Evolution in Financial Services Customer Experience (CX)
Now is an important time for companies to deliver the right experience for consumers as this past year has increased the focus on household finances. In this week’s Big Village Pulse study, we found that 56% of consumers agree that now is a good time to save more than they are, and 43% agree that is it a good time to invest more for retirement. Many consumers are wondering the best ways to save and invest, and turning to their banks and brokerage relationships to help them decide.
In recent years, the financial services industry has been able to pivot to electronic and remote means of doing business – many changes which had been underway before the virus emerged. Banks and investment firms have been accelerating existing digital offerings (and building new, touchless contact methods) to serve their customers during the pandemic. To their delight, and often their customers’ too, these offerings have been working well.
Adoption of mobile apps, digital tools, chat bots, curb-side services, and video consultations have proven useful for established relationships. At the same time, consumers have been exploring new relationships without some of the established, personal contact points that used to be key to engaging prospects. Just look at the explosive growth in new customers that trading platforms like Robinhood have had (even before the January GameStop explosion).
Customers have found many of these new digital or touchless interactions have been working well for them, and many are open to continuing to explore new ways.
Where Is the Future of Banking and CX Going?
This fall, Forbes predicted that “in 2021 banking executives will misinterpret shifts in consumer behaviors and mistakenly pivot to digital-only.” It is tempting to see this adoption of scalable offerings like digital tools and imagine the potential efficiencies of a fully digital service model. However, this misses an important truth – that consumer needs from financial services have not fundamentally changed.
The acceleration of digital adoption that the pandemic has brought with it can be good news for banks and brokerage firms. It has introduced new ways to offer services that cover a larger swath of customers with scalable service models like digital tools. That being said, customers still worry about money, still need assurance, and want to trust their financial relationships to look out for them and give them the individual support they need for their unique situation. While digital tools and interactions have gained much user adoption, there is still a need to provide human interactions.
For banks and brokerage firms considering what kind of experience to deliver to their customers, finding that right balance of human-delivered, individualized consultation and digital, always-on, custom tools will be the key to both the optimal customer experience and economic service model. This is good news for financial firms’ bottom line in the long run if they can find that sweet spot where efficiencies are achieved, more customers are covered, and they are still delivering the personal touch that consumers need.
Where to Invest Your Next CX Dollar

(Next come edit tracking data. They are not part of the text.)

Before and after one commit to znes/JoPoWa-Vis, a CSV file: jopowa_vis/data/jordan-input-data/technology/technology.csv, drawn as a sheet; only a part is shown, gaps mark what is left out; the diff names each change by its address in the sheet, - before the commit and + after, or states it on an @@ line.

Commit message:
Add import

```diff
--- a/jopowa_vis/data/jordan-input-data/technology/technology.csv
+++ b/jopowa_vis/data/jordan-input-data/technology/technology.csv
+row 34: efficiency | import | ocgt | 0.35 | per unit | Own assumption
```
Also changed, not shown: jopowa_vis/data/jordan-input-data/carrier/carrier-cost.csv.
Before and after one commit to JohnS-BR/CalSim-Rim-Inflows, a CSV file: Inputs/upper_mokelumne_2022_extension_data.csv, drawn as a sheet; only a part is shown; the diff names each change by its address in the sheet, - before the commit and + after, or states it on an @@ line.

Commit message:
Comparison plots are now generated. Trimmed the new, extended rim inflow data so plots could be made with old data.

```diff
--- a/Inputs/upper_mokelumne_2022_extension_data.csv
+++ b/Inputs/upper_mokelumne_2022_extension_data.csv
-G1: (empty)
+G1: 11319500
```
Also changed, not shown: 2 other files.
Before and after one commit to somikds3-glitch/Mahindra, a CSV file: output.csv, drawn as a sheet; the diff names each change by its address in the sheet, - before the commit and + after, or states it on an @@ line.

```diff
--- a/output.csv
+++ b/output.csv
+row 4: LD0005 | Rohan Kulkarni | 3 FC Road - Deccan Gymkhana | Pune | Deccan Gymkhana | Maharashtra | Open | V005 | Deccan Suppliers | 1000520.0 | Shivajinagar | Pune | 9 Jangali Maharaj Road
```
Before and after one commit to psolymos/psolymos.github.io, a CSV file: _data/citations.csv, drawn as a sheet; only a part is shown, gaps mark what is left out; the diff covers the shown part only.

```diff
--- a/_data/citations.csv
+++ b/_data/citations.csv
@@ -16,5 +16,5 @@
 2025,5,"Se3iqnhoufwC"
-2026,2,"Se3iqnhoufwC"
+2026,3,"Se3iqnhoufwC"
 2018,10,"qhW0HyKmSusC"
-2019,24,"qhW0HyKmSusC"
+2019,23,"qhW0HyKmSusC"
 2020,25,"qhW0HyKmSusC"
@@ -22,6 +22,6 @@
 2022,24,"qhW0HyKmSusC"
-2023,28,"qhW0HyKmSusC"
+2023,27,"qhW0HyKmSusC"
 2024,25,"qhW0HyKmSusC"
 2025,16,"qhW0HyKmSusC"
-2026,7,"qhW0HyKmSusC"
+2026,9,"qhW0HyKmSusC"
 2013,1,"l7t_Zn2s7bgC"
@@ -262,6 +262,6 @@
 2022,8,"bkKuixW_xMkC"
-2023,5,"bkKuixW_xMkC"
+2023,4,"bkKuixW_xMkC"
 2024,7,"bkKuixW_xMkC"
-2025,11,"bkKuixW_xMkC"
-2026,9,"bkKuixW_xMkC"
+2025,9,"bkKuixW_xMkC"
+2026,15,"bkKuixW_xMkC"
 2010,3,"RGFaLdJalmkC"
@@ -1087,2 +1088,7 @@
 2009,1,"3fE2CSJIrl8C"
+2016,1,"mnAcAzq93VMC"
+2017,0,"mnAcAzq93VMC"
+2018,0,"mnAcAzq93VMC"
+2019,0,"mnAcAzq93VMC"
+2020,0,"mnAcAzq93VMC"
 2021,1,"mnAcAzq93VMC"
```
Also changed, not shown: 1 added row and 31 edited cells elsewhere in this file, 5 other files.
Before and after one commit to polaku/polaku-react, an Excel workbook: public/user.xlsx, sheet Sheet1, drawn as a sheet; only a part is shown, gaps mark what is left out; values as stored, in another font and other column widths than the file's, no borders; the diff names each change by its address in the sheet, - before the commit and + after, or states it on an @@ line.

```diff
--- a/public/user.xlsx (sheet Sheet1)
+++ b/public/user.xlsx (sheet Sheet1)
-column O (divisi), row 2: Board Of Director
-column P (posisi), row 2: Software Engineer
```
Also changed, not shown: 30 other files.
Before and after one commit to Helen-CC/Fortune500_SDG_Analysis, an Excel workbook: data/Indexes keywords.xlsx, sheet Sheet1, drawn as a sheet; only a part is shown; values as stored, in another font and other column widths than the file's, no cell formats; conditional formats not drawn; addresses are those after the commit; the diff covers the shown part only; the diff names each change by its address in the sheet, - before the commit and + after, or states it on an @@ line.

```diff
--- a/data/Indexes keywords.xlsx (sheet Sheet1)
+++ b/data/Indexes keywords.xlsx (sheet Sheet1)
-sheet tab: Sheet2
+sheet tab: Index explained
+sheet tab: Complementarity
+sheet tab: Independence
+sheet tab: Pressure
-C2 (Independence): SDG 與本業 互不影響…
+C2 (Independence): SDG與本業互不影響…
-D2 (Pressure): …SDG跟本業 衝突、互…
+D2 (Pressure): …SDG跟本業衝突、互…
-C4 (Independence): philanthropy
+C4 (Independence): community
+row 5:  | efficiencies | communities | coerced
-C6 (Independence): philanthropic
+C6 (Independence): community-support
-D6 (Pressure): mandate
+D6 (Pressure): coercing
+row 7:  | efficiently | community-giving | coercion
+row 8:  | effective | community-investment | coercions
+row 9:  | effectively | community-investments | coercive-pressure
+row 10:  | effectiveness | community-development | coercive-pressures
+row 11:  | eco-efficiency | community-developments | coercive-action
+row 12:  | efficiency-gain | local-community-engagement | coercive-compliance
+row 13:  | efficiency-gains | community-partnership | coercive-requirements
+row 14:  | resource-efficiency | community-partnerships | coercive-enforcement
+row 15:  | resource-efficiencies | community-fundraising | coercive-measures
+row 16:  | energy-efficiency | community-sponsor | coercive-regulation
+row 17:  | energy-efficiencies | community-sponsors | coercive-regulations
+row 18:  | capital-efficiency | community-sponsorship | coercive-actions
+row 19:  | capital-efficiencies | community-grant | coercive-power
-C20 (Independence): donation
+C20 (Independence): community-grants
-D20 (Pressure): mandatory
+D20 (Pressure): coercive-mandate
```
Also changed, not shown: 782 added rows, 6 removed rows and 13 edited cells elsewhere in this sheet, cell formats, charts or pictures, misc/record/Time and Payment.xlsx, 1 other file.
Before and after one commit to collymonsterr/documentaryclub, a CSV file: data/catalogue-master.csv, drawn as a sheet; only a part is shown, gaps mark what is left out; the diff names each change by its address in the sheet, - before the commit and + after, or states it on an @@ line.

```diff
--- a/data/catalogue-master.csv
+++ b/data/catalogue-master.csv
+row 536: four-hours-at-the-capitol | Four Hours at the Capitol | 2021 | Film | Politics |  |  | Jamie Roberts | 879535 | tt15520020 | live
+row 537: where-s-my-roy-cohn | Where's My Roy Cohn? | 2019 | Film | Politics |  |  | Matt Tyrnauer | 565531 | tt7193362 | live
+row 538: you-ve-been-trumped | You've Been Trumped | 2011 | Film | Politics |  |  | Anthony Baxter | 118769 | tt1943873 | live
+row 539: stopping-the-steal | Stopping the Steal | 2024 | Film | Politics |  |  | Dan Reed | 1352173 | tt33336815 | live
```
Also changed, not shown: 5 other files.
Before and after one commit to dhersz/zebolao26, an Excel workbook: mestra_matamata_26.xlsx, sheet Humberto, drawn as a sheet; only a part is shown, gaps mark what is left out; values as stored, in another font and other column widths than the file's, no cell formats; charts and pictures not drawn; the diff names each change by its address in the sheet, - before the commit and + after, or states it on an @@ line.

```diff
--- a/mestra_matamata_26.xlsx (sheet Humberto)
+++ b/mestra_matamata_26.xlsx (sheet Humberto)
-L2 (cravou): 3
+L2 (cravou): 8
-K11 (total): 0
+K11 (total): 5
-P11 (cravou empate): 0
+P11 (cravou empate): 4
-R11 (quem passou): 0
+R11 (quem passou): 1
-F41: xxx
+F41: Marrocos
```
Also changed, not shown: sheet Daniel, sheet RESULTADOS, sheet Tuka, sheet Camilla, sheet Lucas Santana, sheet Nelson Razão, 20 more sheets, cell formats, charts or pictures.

If you are a bank with a big network of branches, a brokerage firm with a large customer service and phone-based service model, or an advisory firm with a stable of financial advisors and analysts, these resources will continue to be valuable components of your service offering. It is important to look at the digital transformation of your service that COVID-19 has accelerated as being both customer-facing and internal. Investing in the activities that make customers feel more in control and confident in their financial management AND the processes that make your human service delivery more efficiently accessible will be the most important investments now. It simply cannot be just one or the other.